*The contents in this blog relates to legislation in New South Wales.

The Mount Penang Training School for Boys (also known as the Mt Penang Training Centre) was established by the Child Welfare Department in 1946.

The institution replaced the Gosford Training School which had been located on the same site.  In 1988 the institution was formerly renamed the Mount Penang Detention Centre.

Mount Penang was a reformatory school for boys convicted of offences and/or had been found difficult to manage in other state operated institutions. . The institution housed older boys aged around 14 – 16 years.  Records indicate that by 1959 it housed 380 boys.

Former residents of Mount Penang have described the harsh labour and conditions that existed at the institution.  For example, they reported spending entire days working in the hot sun turning over soil in a whole paddock using a single shovel.  The labour and sacrifice of these children was responsible for the creation of the landscape that existed at the Mount Penang Institution.

Boys could be punished for acts as simple as speaking out of turn or looking sideways at another child.  It has been reported that punishment for these acts could include losing privileges, forgoing meals and violent, physical punishment.

A report from the Royal Commission (into Aboriginal Deaths in Custody) described the Mount Penang institution as follows: “It brought serious and repeat criminal offenders together with first offenders…and did not distinguish between them.  The atmosphere was one of absolute regimentation with very strict practices and procedures”.  As a result, Mount Penang developed a reputation for creating, rather than reforming criminals.

The Royal Commission (into Institutional Responses into Child Sexual Abuse) heard many accounts of sexual and physical assaults perpetrated against the children who were remanded to the Mount Penang institution.  Since this time, former officers employed by the Department of Child Welfare have been charged for these offences including the former superintendent of Mount Penang, Laurie Maher.

Turner Freeman has previously and currently represents survivors of abuse suffered at Mount Penang in civil claims for compensation as against the State of New South Wales.

Do you need help?

We recognise that survivors of childhood abuse are strong individuals who deserve the right to seek compensation for the harm they have suffered. We also understand that it can be difficult to know which pathway is the right one to choose.
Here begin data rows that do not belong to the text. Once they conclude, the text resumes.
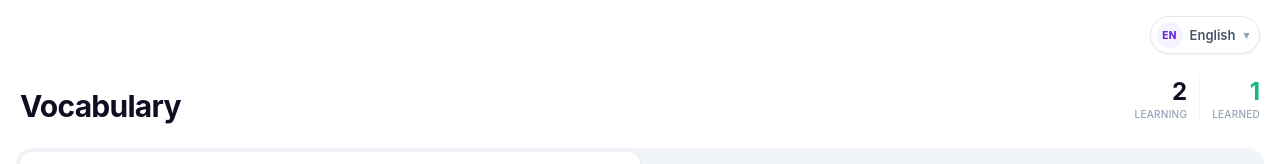
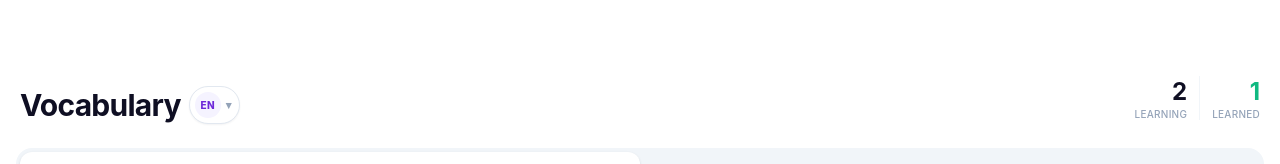
Before and after one commit to shtannikov/memento, a Next.js app: page /language-preview in a window 1280 px wide. Shown: the top 164 px of the page. Built offline with nearby package versions, Linux system fonts and the light colour scheme.

Commit message:
Keep Telegram controls area clear

```diff
--- a/src/features/vocabulary/vocabulary-header.tsx
+++ b/src/features/vocabulary/vocabulary-header.tsx
@@ -47,6 +47,9 @@ export function VocabularyHeader({
 
   return (
     <header className={styles.header}>
+      <div className={styles.headerRow}>
+        <div className={styles.headerTitle}>
+          <h1>Vocabulary</h1>
           {activeLanguage && languages && onLanguageChange && (
             <details
               ref={languageMenuRef}
@@ -58,8 +61,10 @@ export function VocabularyHeader({
                 <span className={styles.languageCode}>
                   {activeLanguage.code}
                 </span>
-            <span>{activeLanguage.label}</span>
-            <span className={styles.languageChevron} aria-hidden="true">
+                <span
+                  className={styles.languageChevron}
+                  aria-hidden="true"
+                >
                   ▾
                 </span>
               </summary>
@@ -78,7 +83,9 @@ export function VocabularyHeader({
                       aria-pressed={selected}
                       onClick={() => {
                         onLanguageChange(language.id);
-                    languageMenuRef.current?.removeAttribute("open");
+                        languageMenuRef.current?.removeAttribute(
+                          "open",
+                        );
                       }}
                     >
                       <span className={styles.languageCode}>
@@ -99,8 +106,7 @@ export function VocabularyHeader({
               </div>
             </details>
           )}
-      <div className={styles.headerRow}>
-        <h1>Vocabulary</h1>
+        </div>
         <div className={styles.totals} aria-label="Vocabulary totals">
           <VocabularyTotal count={learningCount} label="learning" />
           <div className={styles.totalDivider} />
--- a/src/features/vocabulary/vocabulary-screen.module.css
+++ b/src/features/vocabulary/vocabulary-screen.module.css
@@ -22,23 +22,17 @@
 }
 
 .languageSelector {
-  position: absolute;
+  position: relative;
   z-index: 8;
-  top: max(
-    16px,
-    calc(var(--tg-content-safe-area-inset-top, 0px) + 8px),
-    calc(var(--tg-safe-area-inset-top, 0px) + 8px),
-    calc(env(safe-area-inset-top, 0px) + 8px)
-  );
-  right: 20px;
+  flex-shrink: 0;
 }
 
 .languageSelector summary {
   display: inline-flex;
   min-height: 36px;
   align-items: center;
-  gap: 7px;
-  padding: 5px 10px 5px 6px;
+  gap: 4px;
+  padding: 5px 8px 5px 5px;
   color: #475569;
   border: 1px solid #e2e8f0;
   border-radius: 999px;
@@ -157,6 +151,13 @@
   display: flex;
   align-items: flex-end;
   justify-content: space-between;
+}
+
+.headerTitle {
+  display: flex;
+  min-width: 0;
+  align-items: center;
+  gap: 8px;
 }
 
 .header h1 {
@@ -525,10 +526,6 @@
     padding-left: 16px;
   }
 
-  .languageSelector {
-    right: 16px;
-  }
-
   .floatingButton {
     padding: 0 12px;
     font-size: 13px;
```
Lines whose indentation alone changed are shown as unchanged.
It is important to speak with a lawyer who is experienced in institutional abuse matters prior to accepting any offer of settlement through the National Redress Scheme or civil claims process.

We invite survivors to contact our Sydney office on (02) 8222 3333 for a confidential and obligation free discussion to help inform them as to their rights and legal options.